*AIM OF THE TASK*
Each line in the entries below that contains the word "crossAxisAlignment" counts once. Report how many there are and nothing more.
Top of DATASET RECORDS
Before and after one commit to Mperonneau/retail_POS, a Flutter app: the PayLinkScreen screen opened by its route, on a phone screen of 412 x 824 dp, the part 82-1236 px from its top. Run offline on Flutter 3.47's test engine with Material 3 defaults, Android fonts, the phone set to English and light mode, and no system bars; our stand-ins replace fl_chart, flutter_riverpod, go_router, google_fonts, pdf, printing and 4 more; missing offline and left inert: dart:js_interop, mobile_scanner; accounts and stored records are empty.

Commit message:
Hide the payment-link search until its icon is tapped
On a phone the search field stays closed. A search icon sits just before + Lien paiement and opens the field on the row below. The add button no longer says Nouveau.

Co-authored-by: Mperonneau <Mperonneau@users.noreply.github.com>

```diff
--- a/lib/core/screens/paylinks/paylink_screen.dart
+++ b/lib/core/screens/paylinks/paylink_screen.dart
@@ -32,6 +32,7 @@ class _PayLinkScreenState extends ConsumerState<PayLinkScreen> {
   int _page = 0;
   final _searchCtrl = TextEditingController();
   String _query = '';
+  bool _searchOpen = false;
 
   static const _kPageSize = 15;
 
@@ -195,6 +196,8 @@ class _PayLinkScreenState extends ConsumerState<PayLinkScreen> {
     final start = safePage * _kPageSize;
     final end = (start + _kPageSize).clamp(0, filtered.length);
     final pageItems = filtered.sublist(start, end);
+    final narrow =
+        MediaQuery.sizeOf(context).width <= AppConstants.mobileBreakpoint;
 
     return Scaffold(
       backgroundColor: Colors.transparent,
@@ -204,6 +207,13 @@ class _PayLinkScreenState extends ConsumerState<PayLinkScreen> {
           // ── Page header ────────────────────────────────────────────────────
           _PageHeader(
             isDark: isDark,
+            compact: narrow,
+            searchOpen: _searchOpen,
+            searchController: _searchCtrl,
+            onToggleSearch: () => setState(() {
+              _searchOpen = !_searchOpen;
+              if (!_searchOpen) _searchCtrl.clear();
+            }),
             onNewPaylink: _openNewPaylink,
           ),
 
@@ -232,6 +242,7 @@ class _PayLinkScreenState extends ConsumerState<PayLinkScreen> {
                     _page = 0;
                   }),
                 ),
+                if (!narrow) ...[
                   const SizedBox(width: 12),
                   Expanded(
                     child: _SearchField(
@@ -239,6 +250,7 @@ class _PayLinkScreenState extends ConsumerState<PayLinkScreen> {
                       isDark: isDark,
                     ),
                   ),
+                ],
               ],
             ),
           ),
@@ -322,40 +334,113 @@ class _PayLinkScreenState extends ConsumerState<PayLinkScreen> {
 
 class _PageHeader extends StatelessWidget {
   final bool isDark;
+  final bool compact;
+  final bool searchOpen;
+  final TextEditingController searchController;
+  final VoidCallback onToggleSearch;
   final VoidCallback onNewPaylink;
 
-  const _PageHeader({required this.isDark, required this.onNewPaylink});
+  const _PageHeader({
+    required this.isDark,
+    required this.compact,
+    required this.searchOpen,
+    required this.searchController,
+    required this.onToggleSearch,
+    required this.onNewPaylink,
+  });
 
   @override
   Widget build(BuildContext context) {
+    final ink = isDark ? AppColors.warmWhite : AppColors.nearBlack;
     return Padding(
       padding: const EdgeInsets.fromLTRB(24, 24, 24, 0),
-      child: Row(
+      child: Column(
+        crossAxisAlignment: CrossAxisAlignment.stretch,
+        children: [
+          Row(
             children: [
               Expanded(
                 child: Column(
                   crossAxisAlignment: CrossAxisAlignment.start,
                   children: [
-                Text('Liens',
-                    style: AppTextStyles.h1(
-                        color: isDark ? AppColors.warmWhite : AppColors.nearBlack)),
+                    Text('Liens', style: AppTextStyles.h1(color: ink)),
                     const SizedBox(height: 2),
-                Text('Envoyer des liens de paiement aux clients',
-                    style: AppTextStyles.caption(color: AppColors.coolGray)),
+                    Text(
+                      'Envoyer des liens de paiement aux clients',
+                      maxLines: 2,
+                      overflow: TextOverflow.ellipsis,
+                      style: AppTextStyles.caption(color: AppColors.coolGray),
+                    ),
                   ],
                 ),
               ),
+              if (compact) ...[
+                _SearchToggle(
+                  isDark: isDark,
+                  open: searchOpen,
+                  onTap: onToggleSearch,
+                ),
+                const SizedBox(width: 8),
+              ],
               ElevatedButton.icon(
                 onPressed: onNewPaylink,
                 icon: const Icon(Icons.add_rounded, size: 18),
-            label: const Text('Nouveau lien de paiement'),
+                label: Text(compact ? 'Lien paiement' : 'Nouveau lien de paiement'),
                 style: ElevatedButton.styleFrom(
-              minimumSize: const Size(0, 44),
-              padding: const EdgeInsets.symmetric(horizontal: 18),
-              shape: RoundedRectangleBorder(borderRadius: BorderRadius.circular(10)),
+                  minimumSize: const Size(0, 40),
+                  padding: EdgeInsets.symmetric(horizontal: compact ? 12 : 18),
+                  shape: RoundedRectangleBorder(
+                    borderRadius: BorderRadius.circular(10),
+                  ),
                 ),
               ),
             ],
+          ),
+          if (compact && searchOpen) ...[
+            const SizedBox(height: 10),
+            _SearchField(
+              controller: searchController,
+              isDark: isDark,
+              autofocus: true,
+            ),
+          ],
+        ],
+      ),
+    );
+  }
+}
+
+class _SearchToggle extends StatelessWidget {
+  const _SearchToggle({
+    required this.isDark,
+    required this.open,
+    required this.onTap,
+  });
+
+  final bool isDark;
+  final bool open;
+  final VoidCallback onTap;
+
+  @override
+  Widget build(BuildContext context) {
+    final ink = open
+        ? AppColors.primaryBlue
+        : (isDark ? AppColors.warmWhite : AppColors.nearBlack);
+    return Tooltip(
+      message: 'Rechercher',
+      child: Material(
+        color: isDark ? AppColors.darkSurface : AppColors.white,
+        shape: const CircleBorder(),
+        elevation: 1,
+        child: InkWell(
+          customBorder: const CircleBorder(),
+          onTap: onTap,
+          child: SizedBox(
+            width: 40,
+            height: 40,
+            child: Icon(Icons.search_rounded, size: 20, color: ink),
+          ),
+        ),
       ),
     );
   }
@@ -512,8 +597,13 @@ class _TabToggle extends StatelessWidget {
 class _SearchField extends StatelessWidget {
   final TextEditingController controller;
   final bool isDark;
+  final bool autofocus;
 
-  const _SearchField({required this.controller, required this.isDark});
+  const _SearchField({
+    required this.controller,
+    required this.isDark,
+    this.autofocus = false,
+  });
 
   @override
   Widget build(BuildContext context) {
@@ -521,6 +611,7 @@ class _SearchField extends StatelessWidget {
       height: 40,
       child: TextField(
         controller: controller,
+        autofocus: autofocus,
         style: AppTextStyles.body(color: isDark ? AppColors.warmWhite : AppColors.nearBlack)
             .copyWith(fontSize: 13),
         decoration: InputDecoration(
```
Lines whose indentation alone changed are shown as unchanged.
Bottom of DATASET RECORDS
*RESULT FOR THIS TASK*
2